NYC’s Cielo co-owner and resident DJ Nicolas Matar delivers what’s best described a beautiful journey through the sights and sounds of AM:PM. Titled, Sunrise for good reason this perfect blend of soulfully infused rhythms gives you the very best in sassy songs to more vigorous workouts. As you continue listening, Matar proves to be a classic DJ in every sense of the word with the mix tripping through light and shade while touching upon a selection of styles, Cielo is destined to always get the better of your curiosity. Beginning withÂ Guy Gerber’s excellent remix of Deniz Kurtel’s â€˜The L Word’ you pass through DJ T’s â€˜City Life’ and end up at Jimpster’s beautiful Summer Of Love Remix of â€˜1988′ – which is almost right back we all started from. 8
“To celebrate Baker Street Recordings 5th birthday we are giving away an hour long mix featuring some of the labels best tracks from the last 5 years and new remixes of some of the classic Baker Street releases.

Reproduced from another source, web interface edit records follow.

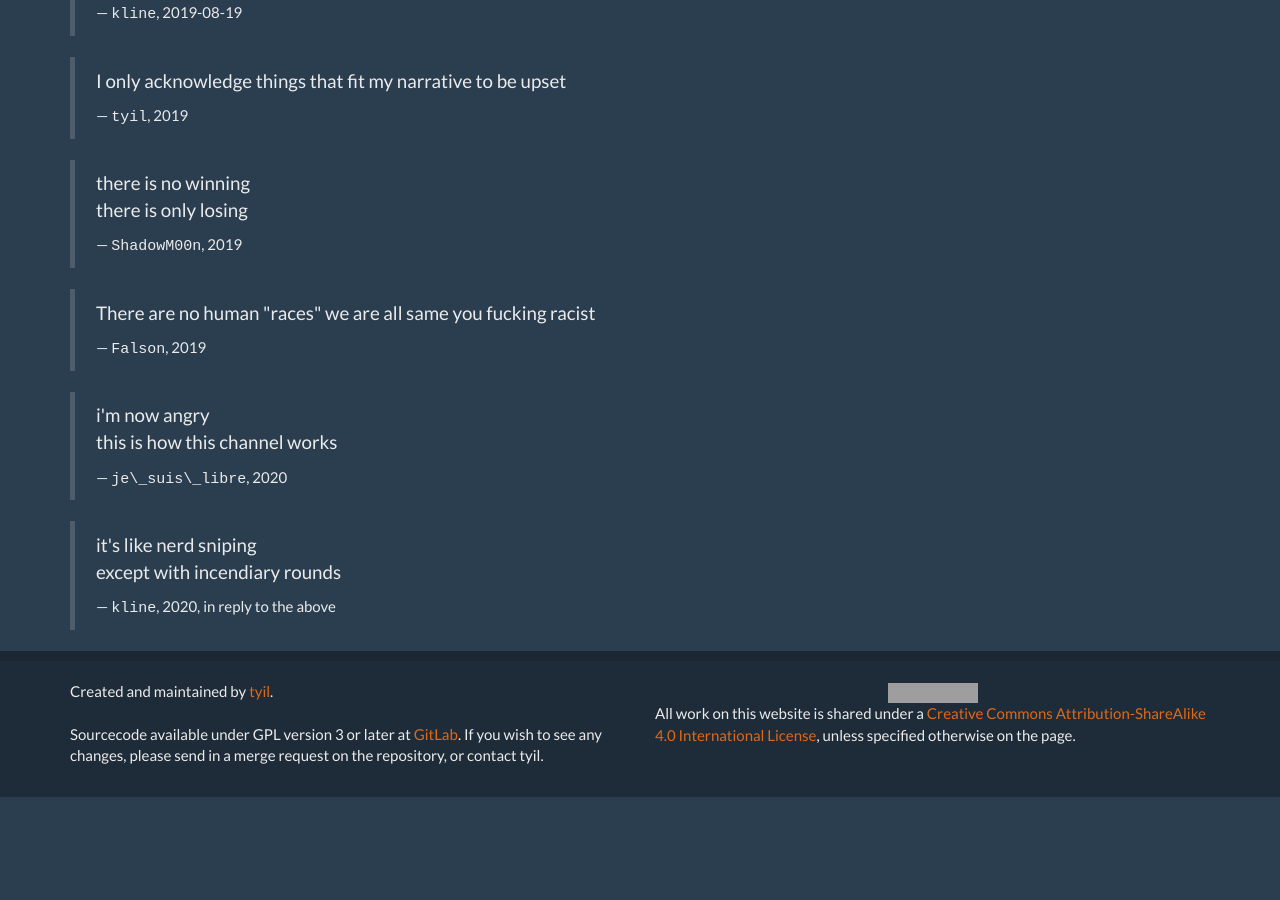
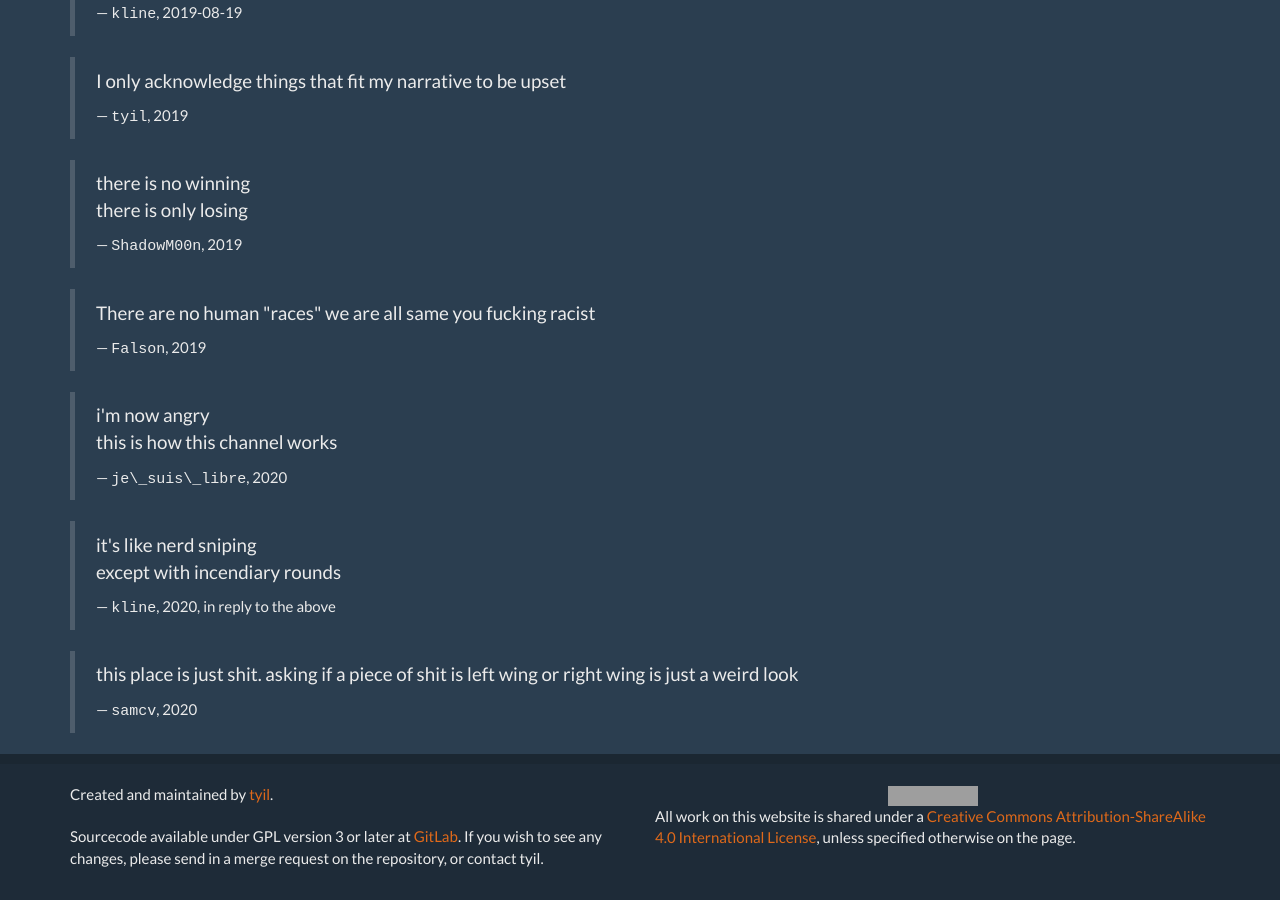
Before and after one commit to scriptkitties/fglt, a Jekyll site: the page built from irc.md, in a window 1280 px wide and 900 px high, scrolled down 701 px. Built offline with Jekyll 4.4.1, drawn with Linux system fonts in a browser that asks for light colours; Markdown is read by kramdown in place of the engine named in the settings; before the commit the page ends 1498 px from its top, so only the background shows below that; grey boxes are pictures that could not be loaded.

Commit message:
Add a samcv quote about apoliticism

```diff
--- a/irc.md
+++ b/irc.md
@@ -61,3 +61,9 @@ connect to the IRC network.
   except with incendiary rounds</p>
   <footer><tt>kline</tt>, 2020, in reply to the above</footer>
 </blockquote>
+
+<blockquote>
+  <p>this place is just shit. asking if a piece of shit is left wing or right
+  wing is just a weird look</p>
+  <footer><tt>samcv</tt>, 2020</footer>
+</blockquote>
```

Mixed by our very own Paul Hardy & McKai. All the tracks in this mix and more are available on the 5th anniversary release out on the 23rd of April at all digital retailers.”
Album review to follow plus interview with Paul Hardy….
Cheryl Lynn In The Night bbr (Big Break Records)
Some three years after the release of her perennial party favourite Got To Be Real, Cheryl Lynn teamed up with producer Ray Parker Jr to produce her third album, In The night in 1981. Opening with her second classic single Shake It Up Tonight the song sees the songstress deliver a pantheon to the cult of Nightlife, encapsulating both its joy and energy and feeling every bit as exciting as …To Be Real, but just that bit more sophisticated. The vocal does that distinctly American thing of sounding soulful, while reaching the extremities of emotion which only singers of a certain calibre can truly do. Also worth noting – if you do such things – are the Gene Page arranged Strings which soar, then hover, with pure Disco class. The album devolps with a selection of hit and miss ballads, mid-tempo popish grooves, and then reaches the rather tasty What’s On Your Mind. 8
You must be logged in to post a comment.